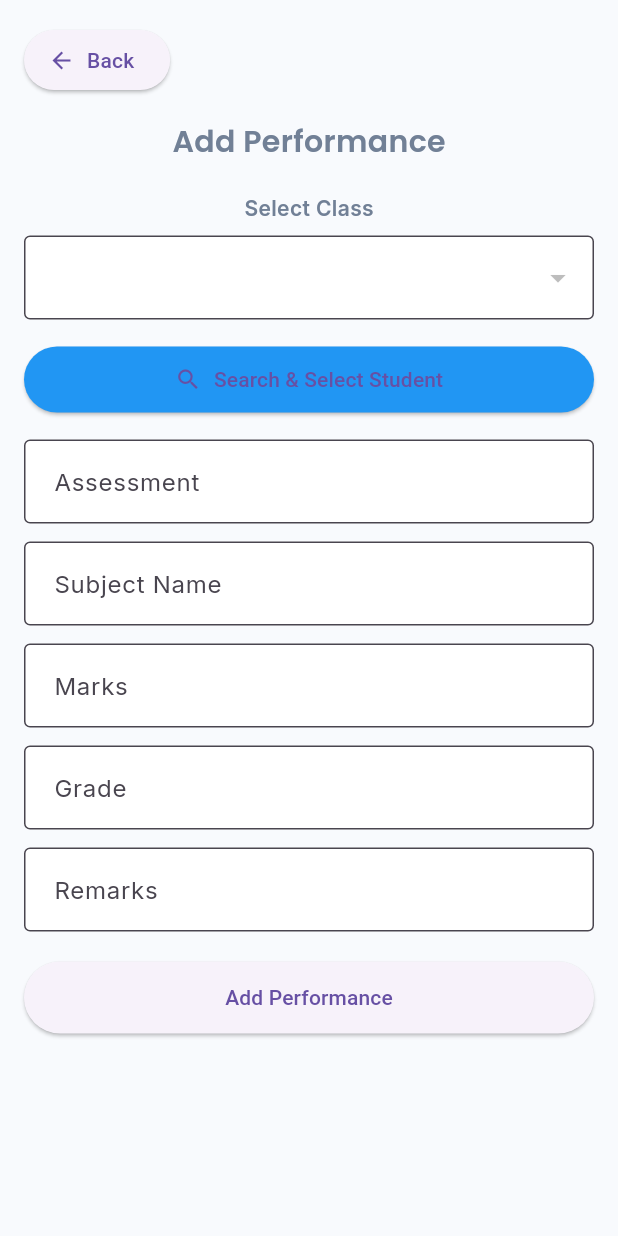
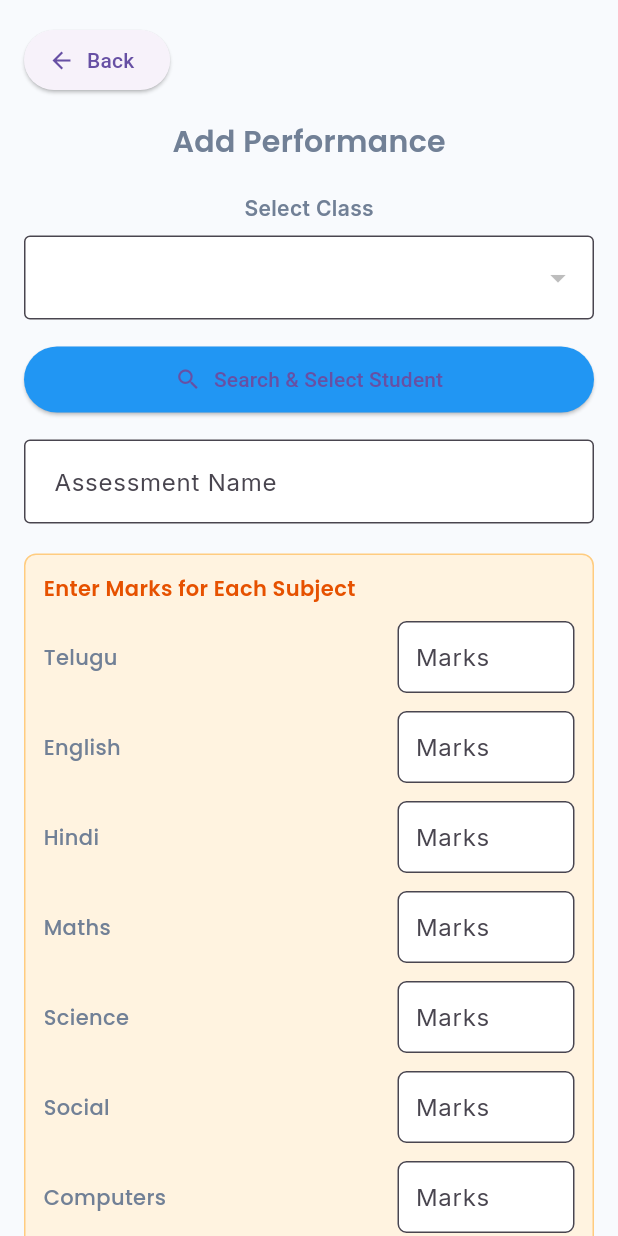
Before and after one commit to JagadeeshVedula/SchoolManagement, a Flutter app: the RegisterTab widget shown alone on an empty page, opened directly, after a tap on "Add Performance", on a phone screen of 412 x 824 dp. Run offline on Flutter 3.47's test engine with Material 3 defaults, Android fonts, the phone set to English and light mode, and no system bars; our stand-ins replace google_fonts, pdf, supabase_flutter; missing offline and left inert: dart:html, excel; accounts and stored records are empty.

Commit message:
latest update

```diff
--- a/lib/models/performance.dart
+++ b/lib/models/performance.dart
@@ -1,49 +1,41 @@
 class Performance {
   final int? id;
   final String studentName;
-  final String subject;
-  final String marks;
-  final String grade;
-  final String remarks;
+  final String assessment;
+  final String? teluguMarks;
+  final String? englishMarks;
+  final String? hindiMarks;
+  final String? mathsMarks;
+  final String? scienceMarks;
+  final String? socialMarks;
+  final String? computersMarks;
 
   Performance({
     this.id,
     required this.studentName,
-    required this.subject,
-    required this.marks,
-    required this.grade,
-    required this.remarks,
+    required this.assessment,
+    this.teluguMarks,
+    this.englishMarks,
+    this.hindiMarks,
+    this.mathsMarks,
+    this.scienceMarks,
+    this.socialMarks,
+    this.computersMarks,
   });
 
   // Convert JSON from Supabase to Performance object
   factory Performance.fromJson(Map<String, dynamic> json) {
-    String pick(List<String> keys) {
-      for (var k in keys) {
-        if (json.containsKey(k)) {
-          final v = json[k];
-          if (v != null) return v.toString();
-        }
-      }
-      // fallback: search any key containing the keyword
-      for (var entry in json.entries) {
-        final key = entry.key.toString().toLowerCase();
-        for (var k in keys) {
-          if (key.contains(k.toLowerCase().replaceAll(' ', ''))) {
-            final v = entry.value;
-            if (v != null) return v.toString();
-          }
-        }
-      }
-      return '';
-    }
-
     return Performance(
       id: json['id'] as int?,
-      studentName: pick(['Student Name', 'student_name', 'student name', 'student']),
-      subject: pick(['Subject', 'Subject Name', 'SubjectName', 'subject', 'subject_name']),
-      marks: pick(['Marks', 'marks', 'marks_obtained', 'mark']),
-      grade: pick(['Grade', 'grade']),
-      remarks: pick(['Remarks', 'remarks', 'note']),
+      studentName: json['Student Name'] as String? ?? '',
+      assessment: json['Assessment'] as String? ?? '',
+      teluguMarks: json['Telugu Marks'] as String?,
+      englishMarks: json['English Marks'] as String?,
+      hindiMarks: json['Hindi Marks'] as String?,
+      mathsMarks: json['Maths Marks'] as String?,
+      scienceMarks: json['Science Marks'] as String?,
+      socialMarks: json['Social Marks'] as String?,
+      computersMarks: json['Computers Marks'] as String?,
     );
   }
 
@@ -52,10 +44,14 @@ class Performance {
     return {
       'id': id,
       'Student Name': studentName,
-      'Subject': subject,
-      'Marks': marks,
-      'Grade': grade,
-      'Remarks': remarks,
+      'Assessment': assessment,
+      'Telugu Marks': teluguMarks,
+      'English Marks': englishMarks,
+      'Hindi Marks': hindiMarks,
+      'Maths Marks': mathsMarks,
+      'Science Marks': scienceMarks,
+      'Social Marks': socialMarks,
+      'Computers Marks': computersMarks,
     };
   }
 }
--- a/lib/models/student.dart
+++ b/lib/models/student.dart
@@ -7,9 +7,11 @@ class Student {
   final String parentMobile;
   final double schoolFeeConcession;
   final double tuitionFeeConcession;
+  final String? address;
+  final String? gender;
   final String? busRoute;
   final String? busNo;
-  final String? gender;
+  final String? busFeeFacility;
   final String? hostelFacility;
 
   Student({
@@ -21,9 +23,11 @@ class Student {
     required this.parentMobile,
     this.schoolFeeConcession = 0.0,
     this.tuitionFeeConcession = 0.0,
+    this.address,
+    this.gender,
     this.busRoute,
     this.busNo,
-    this.gender,
+    this.busFeeFacility,
     this.hostelFacility,
   });
 
@@ -38,9 +42,11 @@ class Student {
       parentMobile: json['Parent Mobile'] as String? ?? '',
       schoolFeeConcession: double.tryParse((json['School Fee Concession'] as dynamic).toString()) ?? 0.0,
       tuitionFeeConcession: double.tryParse((json['Tuition Fee Concession'] as dynamic).toString()) ?? 0.0,
+      address: json['ADDRESS'] as String?,
+      gender: json['GENDER'] as String?,
       busRoute: json['Route'] as String?,
       busNo: json['BusNo'] as String?,
-      gender: json['GENDER'] as String?,
+      busFeeFacility: json['Bus Facility'] as String?,
       hostelFacility: json['Hostel Facility'] as String?,
     );
   }
@@ -56,9 +62,11 @@ class Student {
       'Parent Mobile': parentMobile,
       'School Fee Concession': schoolFeeConcession,
       'Tuition Fee Concession': tuitionFeeConcession,
+      'ADDRESS': address,
+      'GENDER': gender,
       'Route': busRoute,
       'BusNo': busNo,
-      'GENDER': gender,
+      'Bus Facility': busFeeFacility,
       'Hostel Facility': hostelFacility,
     };
   }
--- a/lib/screens/register_tab.dart
+++ b/lib/screens/register_tab.dart
@@ -37,6 +37,10 @@ class _RegisterTabState extends State<RegisterTab> {
   final _perfGrade = TextEditingController();
   final _perfRemarks = TextEditingController();
 
+  // Subject marks controllers
+  late Map<String, TextEditingController> _subjectMarksControllers;
+  final List<String> _subjects = ['Telugu', 'English', 'Hindi', 'Maths', 'Science', 'Social', 'Computers'];
+
   // Staff controllers
   final _staffName = TextEditingController();
   final _staffQualification = TextEditingController();
@@ -60,6 +64,9 @@ class _RegisterTabState extends State<RegisterTab> {
   @override
   void initState() {
     super.initState();
+    _subjectMarksControllers = {
+      for (var subject in _subjects) subject: TextEditingController(),
+    };
     _loadClasses();
     _loadBusRoutes();
     _loadHostelFees();
@@ -186,6 +193,9 @@ class _RegisterTabState extends State<RegisterTab> {
     _perfMarks.dispose();
     _perfGrade.dispose();
     _perfRemarks.dispose();
+    for (var controller in _subjectMarksControllers.values) {
+      controller.dispose();
+    }
     _staffName.dispose();
     _staffQualification.dispose();
     _staffMobile.dispose();
@@ -245,26 +255,54 @@ class _RegisterTabState extends State<RegisterTab> {
   }
 
   Future<void> _submitPerformance() async {
-    if (_perfStudent == null || _perfSubject.text.trim().isEmpty) {
-      ScaffoldMessenger.of(context).showSnackBar(const SnackBar(content: Text('Select a student and enter subject')));
+    if (_perfStudent == null || _perfAssessment.text.trim().isEmpty) {
+      ScaffoldMessenger.of(context).showSnackBar(const SnackBar(content: Text('Select a student and enter assessment')));
       return;
     }
+
+    // Collect all subjects with marks
+    bool hasMarks = false;
+    for (var subject in _subjects) {
+      if (_subjectMarksControllers[subject]!.text.trim().isNotEmpty) {
+        hasMarks = true;
+        break;
+      }
+    }
+
+    if (!hasMarks) {
+      ScaffoldMessenger.of(context).showSnackBar(const SnackBar(content: Text('Enter marks for at least one subject')));
+      return;
+    }
+
     setState(() => _isSubmittingPerf = true);
+
+    // Build data with all subjects and their marks
     final data = {
       'Student Name': _perfStudent!.name,
       'Assessment': _perfAssessment.text.trim(),
-      'Subject name': _perfSubject.text.trim(),
-      'Marks': _perfMarks.text.trim(),
-      'Grade': _perfGrade.text.trim(),
     };
+
+    // Add subject columns and marks
+    for (var subject in _subjects) {
+      final marks = _subjectMarksControllers[subject]!.text.trim();
+      if (marks.isNotEmpty) {
+        data[subject] = 'Yes'; // Subject taken
+        data['$subject Marks'] = marks; // Subject marks
+      }
+    }
+
     final ok = await SupabaseService.insertPerformance(data);
     setState(() => _isSubmittingPerf = false);
+
     if (ok) {
       ScaffoldMessenger.of(context).showSnackBar(const SnackBar(content: Text('Performance record added successfully')));
-      _perfAssessment.clear(); _perfSubject.clear(); _perfMarks.clear(); _perfGrade.clear(); _perfRemarks.clear();
+      _perfAssessment.clear();
+      for (var controller in _subjectMarksControllers.values) {
+        controller.clear();
+      }
       setState(() { _perfStudent = null; _perfClass = null; _currentPage = 0; });
     } else {
-      ScaffoldMessenger.of(context).showSnackBar(const SnackBar(content: Text('Failed to add performance')));
+      ScaffoldMessenger.of(context).showSnackBar(const SnackBar(content: Text('Failed to add performance record')));
     }
   }
 
@@ -729,22 +767,83 @@ class _RegisterTabState extends State<RegisterTab> {
             ),
           ],
           const SizedBox(height: 16),
-          TextField(controller: _perfAssessment, decoration: const InputDecoration(labelText: 'Assessment', border: OutlineInputBorder())),
-          const SizedBox(height: 12),
-          TextField(controller: _perfSubject, decoration: const InputDecoration(labelText: 'Subject Name', border: OutlineInputBorder())),
-          const SizedBox(height: 12),
-          TextField(controller: _perfMarks, decoration: const InputDecoration(labelText: 'Marks', border: OutlineInputBorder())),
-          const SizedBox(height: 12),
-          TextField(controller: _perfGrade, decoration: const InputDecoration(labelText: 'Grade', border: OutlineInputBorder())),
-          const SizedBox(height: 12),
-          TextField(controller: _perfRemarks, decoration: const InputDecoration(labelText: 'Remarks', border: OutlineInputBorder())),
+          TextField(
+            controller: _perfAssessment,
+            decoration: const InputDecoration(
+              labelText: 'Assessment Name',
+              border: OutlineInputBorder(),
+              hintText: 'e.g., Mid-term, Final Exam',
+            ),
+          ),
+          const SizedBox(height: 20),
+          Container(
+            padding: const EdgeInsets.all(12),
+            decoration: BoxDecoration(
+              color: Colors.orange[50],
+              borderRadius: BorderRadius.circular(8),
+              border: Border.all(color: Colors.orange[200]!),
+            ),
+            child: Column(
+              crossAxisAlignment: CrossAxisAlignment.start,
+              children: [
+                Text(
+                  'Enter Marks for Each Subject',
+                  style: GoogleFonts.poppins(
+                    fontSize: 14,
+                    fontWeight: FontWeight.w600,
+                    color: Colors.orange[900],
+                  ),
+                ),
+                const SizedBox(height: 12),
+                ..._subjects.map((subject) {
+                  return Padding(
+                    padding: const EdgeInsets.only(bottom: 12.0),
+                    child: Row(
+                      children: [
+                        Expanded(
+                          flex: 2,
+                          child: Text(
+                            subject,
+                            style: GoogleFonts.poppins(
+                              fontSize: 14,
+                              fontWeight: FontWeight.w500,
+                            ),
+                          ),
+                        ),
+                        Expanded(
+                          flex: 1,
+                          child: TextField(
+                            controller: _subjectMarksControllers[subject],
+                            decoration: InputDecoration(
+                              hintText: 'Marks',
+                              border: OutlineInputBorder(
+                                borderRadius: BorderRadius.circular(6),
+                              ),
+                              contentPadding: const EdgeInsets.symmetric(horizontal: 8, vertical: 10),
+                            ),
+                            keyboardType: TextInputType.number,
+                          ),
+                        ),
+                      ],
+                    ),
+                  );
+                }).toList(),
+              ],
+            ),
+          ),
           const SizedBox(height: 20),
           SizedBox(
             width: double.infinity,
             height: 48,
             child: ElevatedButton(
               onPressed: _isSubmittingPerf ? null : _submitPerformance,
-              child: _isSubmittingPerf ? const SizedBox(width: 16, height: 16, child: CircularProgressIndicator(strokeWidth: 2, color: Colors.white)) : const Text('Add Performance'),
+              child: _isSubmittingPerf
+                  ? const SizedBox(
+                      width: 16,
+                      height: 16,
+                      child: CircularProgressIndicator(strokeWidth: 2, color: Colors.white),
+                    )
+                  : const Text('Add Performance'),
             ),
           ),
         ],
```
Also changed, not shown: lib/screens/home_tabs_screen.dart (+4 -3 lines), lib/screens/student_detail_screen.dart (+55 -39 lines).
• • • • •
* What is expected *
Within the lines above, find those holding the word "hasMarks" and copy them.

* Expected output *
+    bool hasMarks = false;
+        hasMarks = true;
+    if (!hasMarks) {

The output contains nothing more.